I just read an interesting article with a very evocative title:  “As the World Lost Its Sense of Wonder and Majesty, So did Jurassic Park”.  The article goes on to ponder that thread , but left me on a trek of my own, to articulate my own rumination of wonder.

Our bodies lose sensitivity.  I picked up a piece of metal, hot from hours in the sun, and although I registered the pain, I did not flinch, nor cease the work I had engaged in, knowing the pain would subside as I worked.  I remembered watching my Uncle with admiration at his labor in the sun, handling some piece of metal that I could not poke at for the pain it caused me, and how he didn’t belittle my pain, and protected me with warning, and care.  Then, I thought the becoming of a man was the perseverance of pain, and aspired to such.  I realize now the thing I admired was the care he could afford to show, whatever his own situation, which he did time and time again.

In the reliquary of science, ontogeny recapitulates phylogeny.  I have wondered if to some extent phylogeny predicts ontogeny; that the whole imitates the individual, that we as a society lose sensitivity with age.  This is probably only true if we poison the stream:  if we expose the source of our societal refreshment, our children, to the unfiltered toxins we as adults consume daily, then the source of the spring becomes contaminated too.  We regularly lock our doors but leave the powerful worldwide windows of screens wide open for the strangers of the world to enter into the senses of our children: unmonitored, unfiltered media can carry cynical and violent messages which affect them.

I think of Macbeth, “There was a time when I would have been terrified by a shriek in the night, and the hair on my skin would have stood up when I heard a ghost story.

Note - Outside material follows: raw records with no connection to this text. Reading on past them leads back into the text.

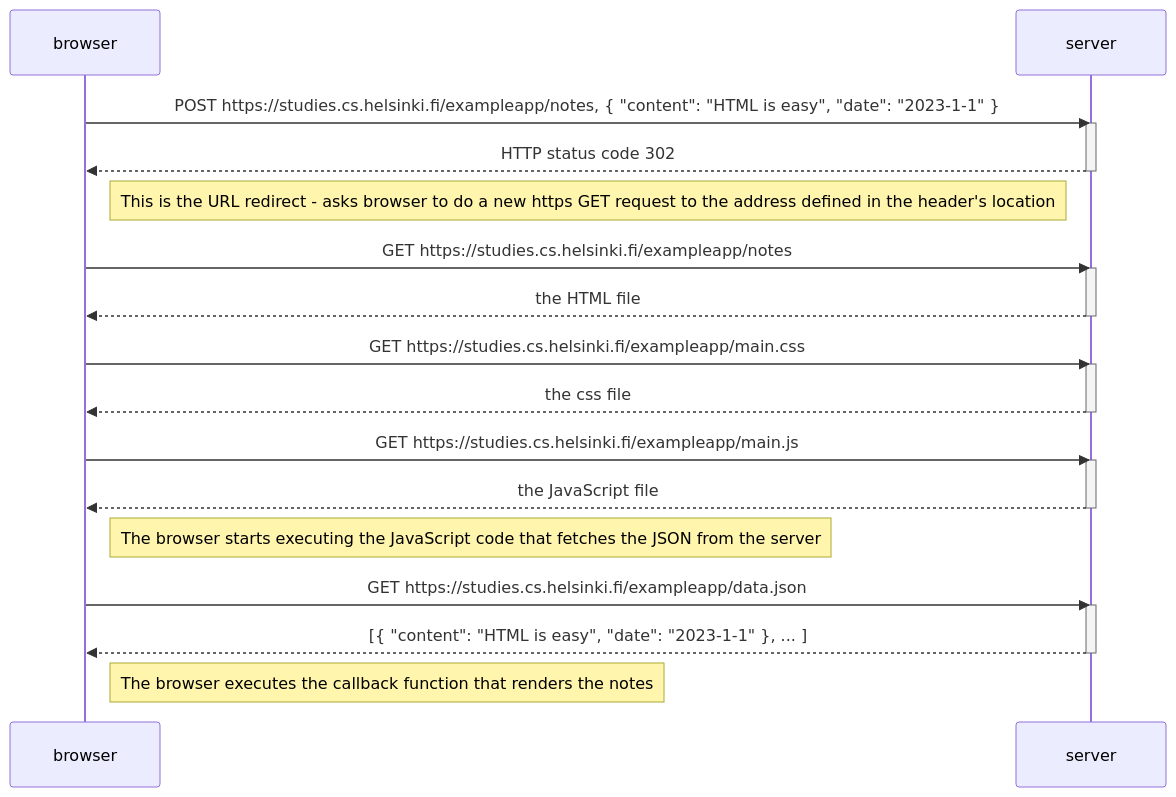
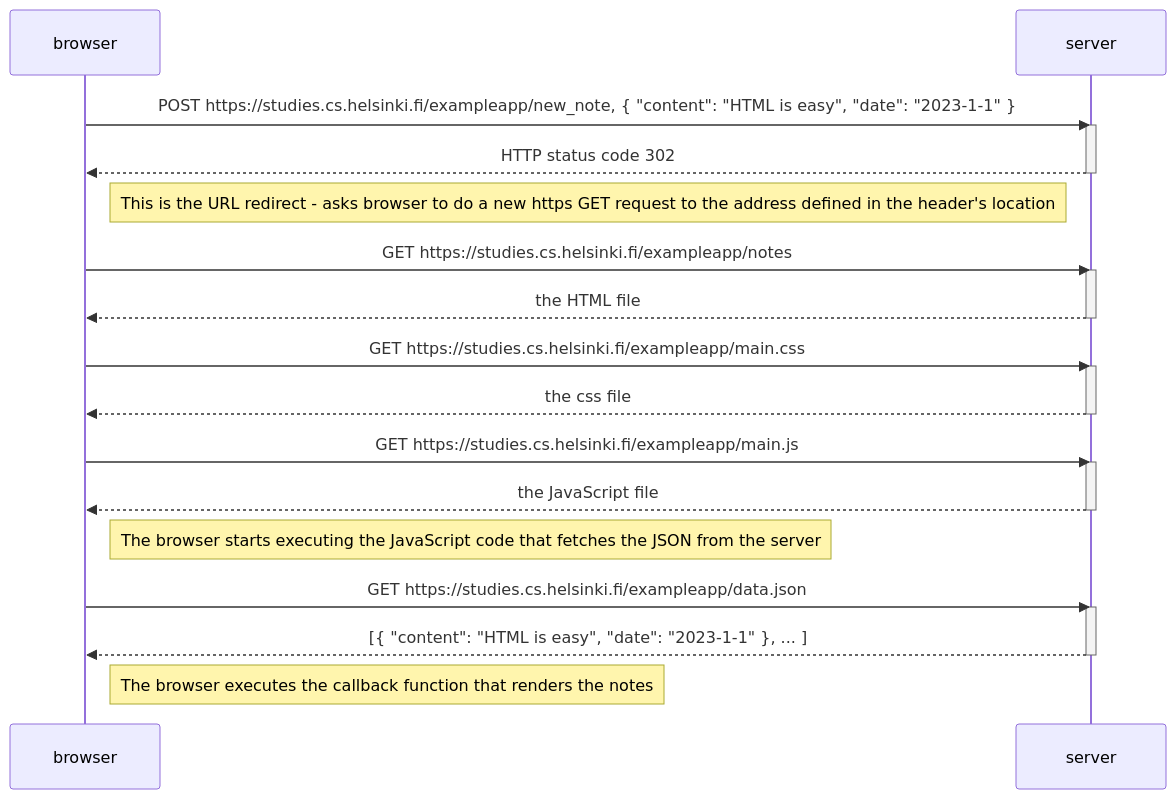
The diagram in part0/ex0.4.md (hoaingodong/ReactJS), drawn with Mermaid before and after one commit. The commit also changed 1 other file, not shown here.

Commit message:
fix: fix ex0.4, 0.6

````diff
--- a/part0/ex0.4.md
+++ b/part0/ex0.4.md
@@ -1,37 +1,37 @@
 ```mermaid
 
 sequenceDiagram
     participant browser
     participant server
 
-    browser->>server: POST https://studies.cs.helsinki.fi/exampleapp/notes, { "content": "HTML is easy", "date": "2023-1-1" }
+    browser->>server: POST https://studies.cs.helsinki.fi/exampleapp/new_note, { "content": "HTML is easy", "date": "2023-1-1" }
     activate server 
     server-->>browser: HTTP status code 302
     deactivate server
 
     Note right of browser: This is the URL redirect - asks browser to do a new https GET request to the address defined in the header's location
 
     browser->>server: GET https://studies.cs.helsinki.fi/exampleapp/notes
     activate server
     server-->>browser: the HTML file
     deactivate server
 
     browser->>server: GET https://studies.cs.helsinki.fi/exampleapp/main.css
     activate server
     server-->>browser: the css file
     deactivate server
 
     browser->>server: GET https://studies.cs.helsinki.fi/exampleapp/main.js
     activate server
     server-->>browser: the JavaScript file
     deactivate server
 
     Note right of browser: The browser starts executing the JavaScript code that fetches the JSON from the server
 
     browser->>server: GET https://studies.cs.helsinki.fi/exampleapp/data.json
     activate server
     server-->>browser: [{ "content": "HTML is easy", "date": "2023-1-1" }, ... ]
     deactivate server
 
     Note right of browser: The browser executes the callback function that renders the notes
 ```
````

But now I’ve had my fill of real horrors. Horrible things are so familiar that they can’t startle me.”  The ebbing of humanity with each tide of rationalization that excuses us from a loss of care is broadcast on networks in groupthink, to quell the shock of  deeper atrocity and crimes against humanity that are simulcast with the more graphic images, the more visceral audio.  The drill must go further, and more shockingly down to find the threshold which affects the receding nerve.  This approach is something to be wary of.

My father retained a sense of wonder and respect throughout his life.  A doctorate in Geology helped him in this regard, I think.  He would pause on road trips to read to us the tomes of the land whose spines were legible to him in strata, books he would read to us along the way.  The wonder of the world never escaped his grasp, even as stratigraphic tomography did.

Working with children as a teacher, vicariously re-discovering the thrill of realization has been my own connection to wonder.  Parents who are aware of their own child’s interpretation of the world, as I have sometimes been with mine, are allowed passage back into those cathedral spaces.  The value of being an advocate to those people who are fresh into the world, who see the dead-ends in some of our misdirections, and still courageously move forward seeking new solutions, is that you can become that again.  I get to take those people to the places of discovery, and they take me back to the place of wonder I love.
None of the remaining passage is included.